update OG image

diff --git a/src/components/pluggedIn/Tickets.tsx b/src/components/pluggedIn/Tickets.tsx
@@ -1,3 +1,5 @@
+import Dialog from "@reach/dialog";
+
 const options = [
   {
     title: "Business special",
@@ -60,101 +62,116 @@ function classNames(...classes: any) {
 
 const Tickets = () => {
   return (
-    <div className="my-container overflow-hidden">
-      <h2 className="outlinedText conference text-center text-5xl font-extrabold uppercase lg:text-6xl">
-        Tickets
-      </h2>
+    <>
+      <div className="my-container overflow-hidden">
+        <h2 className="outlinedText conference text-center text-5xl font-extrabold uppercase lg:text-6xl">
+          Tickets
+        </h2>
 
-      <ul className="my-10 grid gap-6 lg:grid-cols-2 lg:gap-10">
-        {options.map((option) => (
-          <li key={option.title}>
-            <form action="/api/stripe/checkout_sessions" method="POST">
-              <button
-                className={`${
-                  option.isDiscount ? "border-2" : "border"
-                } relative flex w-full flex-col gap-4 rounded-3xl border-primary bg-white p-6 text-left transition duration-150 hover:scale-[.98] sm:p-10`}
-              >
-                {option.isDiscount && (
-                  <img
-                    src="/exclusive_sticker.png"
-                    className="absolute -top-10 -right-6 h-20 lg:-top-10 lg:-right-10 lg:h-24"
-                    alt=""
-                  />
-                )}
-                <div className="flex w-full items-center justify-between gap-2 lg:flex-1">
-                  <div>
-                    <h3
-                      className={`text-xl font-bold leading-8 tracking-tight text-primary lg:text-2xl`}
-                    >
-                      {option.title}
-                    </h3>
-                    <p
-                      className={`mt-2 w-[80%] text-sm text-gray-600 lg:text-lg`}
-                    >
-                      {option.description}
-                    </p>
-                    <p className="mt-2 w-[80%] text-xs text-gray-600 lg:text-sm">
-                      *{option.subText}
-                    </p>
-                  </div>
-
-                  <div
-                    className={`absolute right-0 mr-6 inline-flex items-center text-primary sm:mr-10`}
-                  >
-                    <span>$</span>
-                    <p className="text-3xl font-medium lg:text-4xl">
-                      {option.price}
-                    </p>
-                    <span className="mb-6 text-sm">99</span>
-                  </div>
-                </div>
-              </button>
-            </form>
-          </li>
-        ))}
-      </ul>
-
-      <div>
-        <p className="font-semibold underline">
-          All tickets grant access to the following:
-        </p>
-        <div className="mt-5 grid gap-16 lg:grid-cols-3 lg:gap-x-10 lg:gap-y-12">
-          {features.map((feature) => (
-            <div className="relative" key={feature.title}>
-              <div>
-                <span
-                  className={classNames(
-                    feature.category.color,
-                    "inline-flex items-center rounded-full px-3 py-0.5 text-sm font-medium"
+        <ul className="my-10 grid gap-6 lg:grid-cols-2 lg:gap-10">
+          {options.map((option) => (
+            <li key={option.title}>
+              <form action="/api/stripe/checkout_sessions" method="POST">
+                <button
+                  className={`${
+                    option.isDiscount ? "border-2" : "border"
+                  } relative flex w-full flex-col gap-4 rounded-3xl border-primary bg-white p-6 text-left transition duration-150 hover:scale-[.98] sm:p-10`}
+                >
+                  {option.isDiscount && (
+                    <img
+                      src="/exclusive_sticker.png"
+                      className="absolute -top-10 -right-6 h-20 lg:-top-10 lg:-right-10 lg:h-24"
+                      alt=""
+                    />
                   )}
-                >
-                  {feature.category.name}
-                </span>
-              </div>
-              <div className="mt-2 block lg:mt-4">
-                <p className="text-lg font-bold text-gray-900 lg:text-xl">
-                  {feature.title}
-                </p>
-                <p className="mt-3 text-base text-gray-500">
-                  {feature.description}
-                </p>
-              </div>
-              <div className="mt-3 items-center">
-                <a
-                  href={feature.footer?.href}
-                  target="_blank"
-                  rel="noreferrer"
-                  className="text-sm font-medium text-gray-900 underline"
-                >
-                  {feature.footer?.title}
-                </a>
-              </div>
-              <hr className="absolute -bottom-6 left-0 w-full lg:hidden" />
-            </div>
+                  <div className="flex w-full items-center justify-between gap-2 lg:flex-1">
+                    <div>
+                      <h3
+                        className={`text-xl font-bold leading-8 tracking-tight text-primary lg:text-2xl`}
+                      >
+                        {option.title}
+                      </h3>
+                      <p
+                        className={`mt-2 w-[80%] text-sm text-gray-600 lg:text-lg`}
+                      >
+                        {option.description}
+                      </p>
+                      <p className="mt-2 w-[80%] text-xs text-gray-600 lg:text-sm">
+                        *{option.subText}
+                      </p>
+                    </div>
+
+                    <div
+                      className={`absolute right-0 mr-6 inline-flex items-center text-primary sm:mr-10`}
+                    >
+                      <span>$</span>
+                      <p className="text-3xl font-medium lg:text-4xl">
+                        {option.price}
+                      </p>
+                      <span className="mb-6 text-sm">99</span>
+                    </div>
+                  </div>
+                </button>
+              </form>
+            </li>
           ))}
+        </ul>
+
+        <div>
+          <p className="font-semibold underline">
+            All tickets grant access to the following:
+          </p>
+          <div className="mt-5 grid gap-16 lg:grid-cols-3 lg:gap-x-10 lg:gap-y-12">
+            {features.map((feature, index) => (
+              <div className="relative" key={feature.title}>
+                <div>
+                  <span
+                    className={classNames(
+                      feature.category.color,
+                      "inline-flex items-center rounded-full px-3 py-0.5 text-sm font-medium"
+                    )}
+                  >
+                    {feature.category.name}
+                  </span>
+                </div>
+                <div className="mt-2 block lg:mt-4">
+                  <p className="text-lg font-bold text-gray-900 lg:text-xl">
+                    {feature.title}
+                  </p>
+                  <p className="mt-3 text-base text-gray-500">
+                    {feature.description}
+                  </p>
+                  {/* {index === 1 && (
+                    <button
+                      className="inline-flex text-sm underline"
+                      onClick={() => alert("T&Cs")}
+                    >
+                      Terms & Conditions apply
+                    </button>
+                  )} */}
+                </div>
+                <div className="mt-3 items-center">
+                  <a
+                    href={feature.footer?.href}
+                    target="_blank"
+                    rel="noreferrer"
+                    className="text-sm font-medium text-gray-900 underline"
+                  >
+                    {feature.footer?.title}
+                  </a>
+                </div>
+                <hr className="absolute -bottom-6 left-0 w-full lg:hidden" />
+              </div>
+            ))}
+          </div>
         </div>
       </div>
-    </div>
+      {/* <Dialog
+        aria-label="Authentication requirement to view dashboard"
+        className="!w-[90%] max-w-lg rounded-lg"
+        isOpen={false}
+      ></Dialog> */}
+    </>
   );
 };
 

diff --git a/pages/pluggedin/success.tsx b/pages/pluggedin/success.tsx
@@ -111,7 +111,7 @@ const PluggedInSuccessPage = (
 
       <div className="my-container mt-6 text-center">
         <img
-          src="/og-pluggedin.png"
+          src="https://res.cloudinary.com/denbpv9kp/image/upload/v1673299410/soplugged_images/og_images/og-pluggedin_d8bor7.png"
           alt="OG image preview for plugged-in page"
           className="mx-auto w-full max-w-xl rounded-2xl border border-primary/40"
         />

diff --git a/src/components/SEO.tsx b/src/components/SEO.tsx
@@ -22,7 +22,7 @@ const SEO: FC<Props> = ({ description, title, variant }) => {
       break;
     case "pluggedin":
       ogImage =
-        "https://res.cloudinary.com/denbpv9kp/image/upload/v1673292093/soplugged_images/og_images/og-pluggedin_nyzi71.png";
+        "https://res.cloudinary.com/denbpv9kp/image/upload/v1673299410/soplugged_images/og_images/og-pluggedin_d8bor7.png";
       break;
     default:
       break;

○ ○ ○ ○ ○

WHAT IS BEING ASKED: Taking the records above as input, show every line in which the word "title" is present.

SOLUTION TO THE PROBLEM:
     title: "Business special",
-          <li key={option.title}>
-                      {option.title}
-            <div className="relative" key={feature.title}>
+            <li key={option.title}>
-                  {feature.title}
-                  {feature.footer?.title}
+                        {option.title}
+              <div className="relative" key={feature.title}>
+                    {feature.title}
+                    {feature.footer?.title}
@@ -22,7 +22,7 @@ const SEO: FC<Props> = ({ description, title, variant }) => {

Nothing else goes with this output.